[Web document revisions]

━━━━

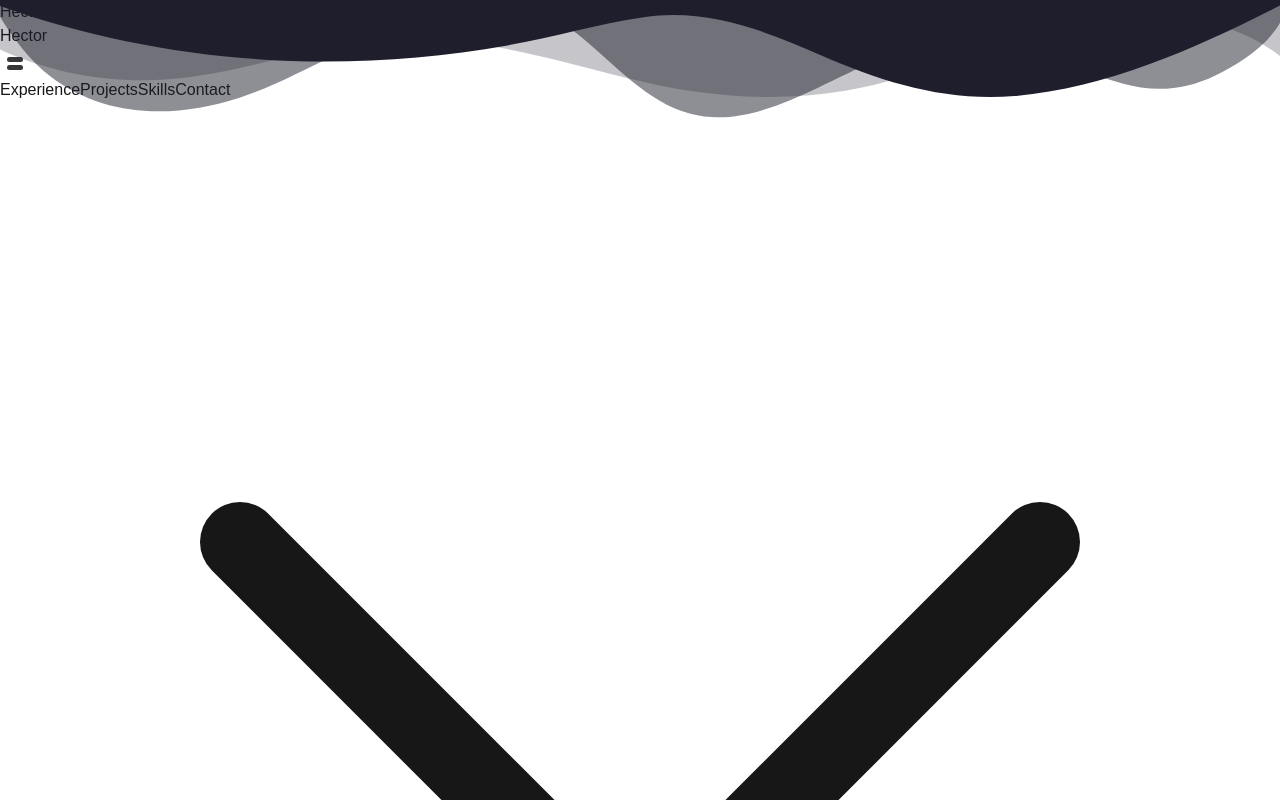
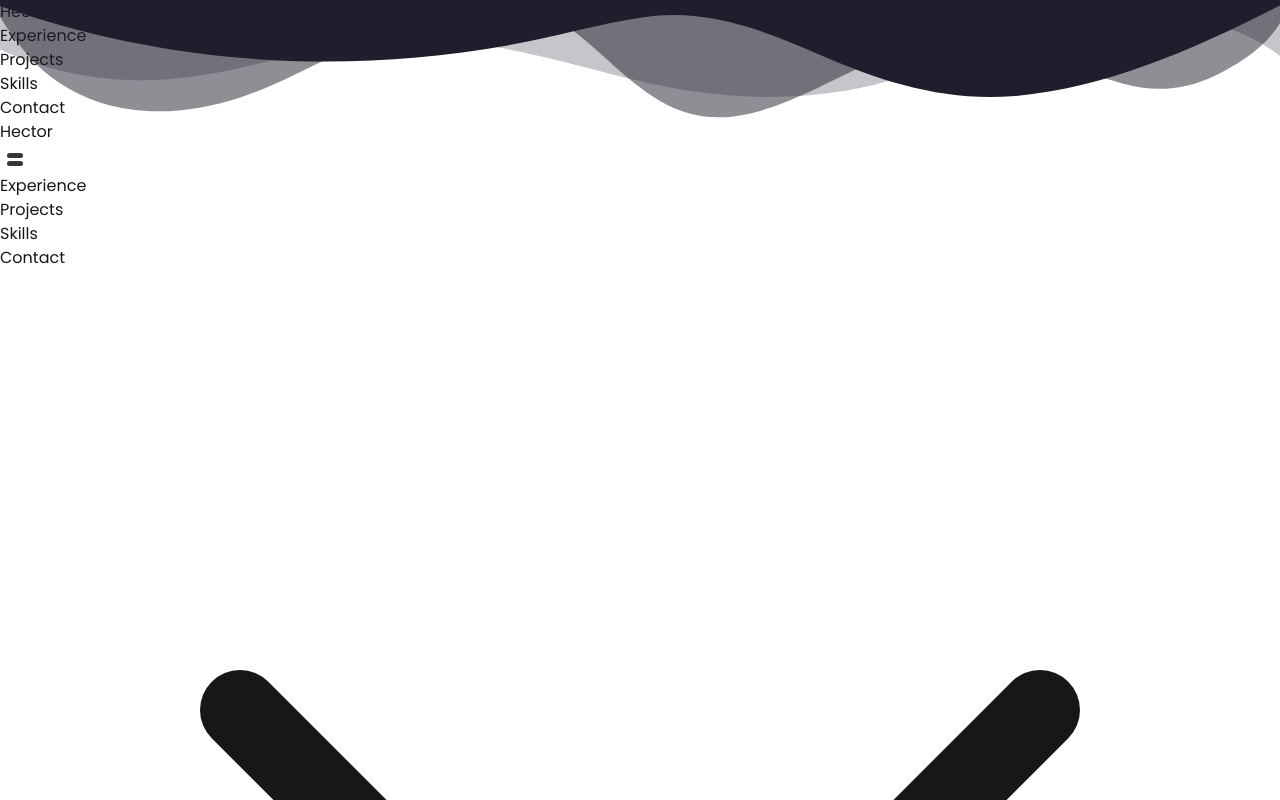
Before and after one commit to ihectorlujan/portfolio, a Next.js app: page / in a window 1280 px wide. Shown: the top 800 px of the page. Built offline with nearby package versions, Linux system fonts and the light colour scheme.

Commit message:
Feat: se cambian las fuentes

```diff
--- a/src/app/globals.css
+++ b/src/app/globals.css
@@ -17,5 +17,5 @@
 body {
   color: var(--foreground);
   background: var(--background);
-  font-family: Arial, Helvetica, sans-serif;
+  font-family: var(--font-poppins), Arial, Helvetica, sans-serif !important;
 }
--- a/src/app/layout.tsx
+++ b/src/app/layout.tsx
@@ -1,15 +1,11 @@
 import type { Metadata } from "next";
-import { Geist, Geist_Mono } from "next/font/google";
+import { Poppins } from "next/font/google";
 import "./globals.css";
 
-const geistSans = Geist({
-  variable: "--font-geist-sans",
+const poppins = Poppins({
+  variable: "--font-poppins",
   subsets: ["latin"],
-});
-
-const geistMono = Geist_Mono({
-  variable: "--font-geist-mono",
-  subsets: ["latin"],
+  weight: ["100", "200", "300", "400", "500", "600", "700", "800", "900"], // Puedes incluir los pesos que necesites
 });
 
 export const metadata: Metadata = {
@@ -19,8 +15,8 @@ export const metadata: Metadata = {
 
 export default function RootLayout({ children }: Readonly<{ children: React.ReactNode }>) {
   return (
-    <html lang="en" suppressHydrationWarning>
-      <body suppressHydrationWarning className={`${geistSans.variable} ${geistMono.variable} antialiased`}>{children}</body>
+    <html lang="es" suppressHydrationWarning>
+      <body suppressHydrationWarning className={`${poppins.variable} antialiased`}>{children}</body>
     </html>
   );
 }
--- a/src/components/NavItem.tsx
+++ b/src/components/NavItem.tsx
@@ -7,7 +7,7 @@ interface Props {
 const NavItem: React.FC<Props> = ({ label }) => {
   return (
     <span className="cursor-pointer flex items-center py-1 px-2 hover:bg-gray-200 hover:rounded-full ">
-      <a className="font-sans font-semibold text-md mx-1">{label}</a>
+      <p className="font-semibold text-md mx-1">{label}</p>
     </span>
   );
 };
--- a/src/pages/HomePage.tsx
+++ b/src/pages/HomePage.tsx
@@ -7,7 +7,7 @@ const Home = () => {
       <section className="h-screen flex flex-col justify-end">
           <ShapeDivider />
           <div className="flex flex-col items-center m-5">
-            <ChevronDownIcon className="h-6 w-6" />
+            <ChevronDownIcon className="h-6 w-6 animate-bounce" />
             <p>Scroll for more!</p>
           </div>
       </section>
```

━━━━

> Directions
Reproduce the data word for word without its images.

> Solution
Before and after one commit to ihectorlujan/portfolio, a Next.js app: page / in a window 1280 px wide. Shown: the top 800 px of the page. Built offline with nearby package versions, Linux system fonts and the light colour scheme.

Commit message:
Feat: se cambian las fuentes

```diff
--- a/src/app/globals.css
+++ b/src/app/globals.css
@@ -17,5 +17,5 @@
 body {
   color: var(--foreground);
   background: var(--background);
-  font-family: Arial, Helvetica, sans-serif;
+  font-family: var(--font-poppins), Arial, Helvetica, sans-serif !important;
 }
--- a/src/app/layout.tsx
+++ b/src/app/layout.tsx
@@ -1,15 +1,11 @@
 import type { Metadata } from "next";
-import { Geist, Geist_Mono } from "next/font/google";
+import { Poppins } from "next/font/google";
 import "./globals.css";
 
-const geistSans = Geist({
-  variable: "--font-geist-sans",
+const poppins = Poppins({
+  variable: "--font-poppins",
   subsets: ["latin"],
-});
-
-const geistMono = Geist_Mono({
-  variable: "--font-geist-mono",
-  subsets: ["latin"],
+  weight: ["100", "200", "300", "400", "500", "600", "700", "800", "900"], // Puedes incluir los pesos que necesites
 });
 
 export const metadata: Metadata = {
@@ -19,8 +15,8 @@ export const metadata: Metadata = {
 
 export default function RootLayout({ children }: Readonly<{ children: React.ReactNode }>) {
   return (
-    <html lang="en" suppressHydrationWarning>
-      <body suppressHydrationWarning className={`${geistSans.variable} ${geistMono.variable} antialiased`}>{children}</body>
+    <html lang="es" suppressHydrationWarning>
+      <body suppressHydrationWarning className={`${poppins.variable} antialiased`}>{children}</body>
     </html>
   );
 }
--- a/src/components/NavItem.tsx
+++ b/src/components/NavItem.tsx
@@ -7,7 +7,7 @@ interface Props {
 const NavItem: React.FC<Props> = ({ label }) => {
   return (
     <span className="cursor-pointer flex items-center py-1 px-2 hover:bg-gray-200 hover:rounded-full ">
-      <a className="font-sans font-semibold text-md mx-1">{label}</a>
+      <p className="font-semibold text-md mx-1">{label}</p>
     </span>
   );
 };
--- a/src/pages/HomePage.tsx
+++ b/src/pages/HomePage.tsx
@@ -7,7 +7,7 @@ const Home = () => {
       <section className="h-screen flex flex-col justify-end">
           <ShapeDivider />
           <div className="flex flex-col items-center m-5">
-            <ChevronDownIcon className="h-6 w-6" />
+            <ChevronDownIcon className="h-6 w-6 animate-bounce" />
             <p>Scroll for more!</p>
           </div>
       </section>
```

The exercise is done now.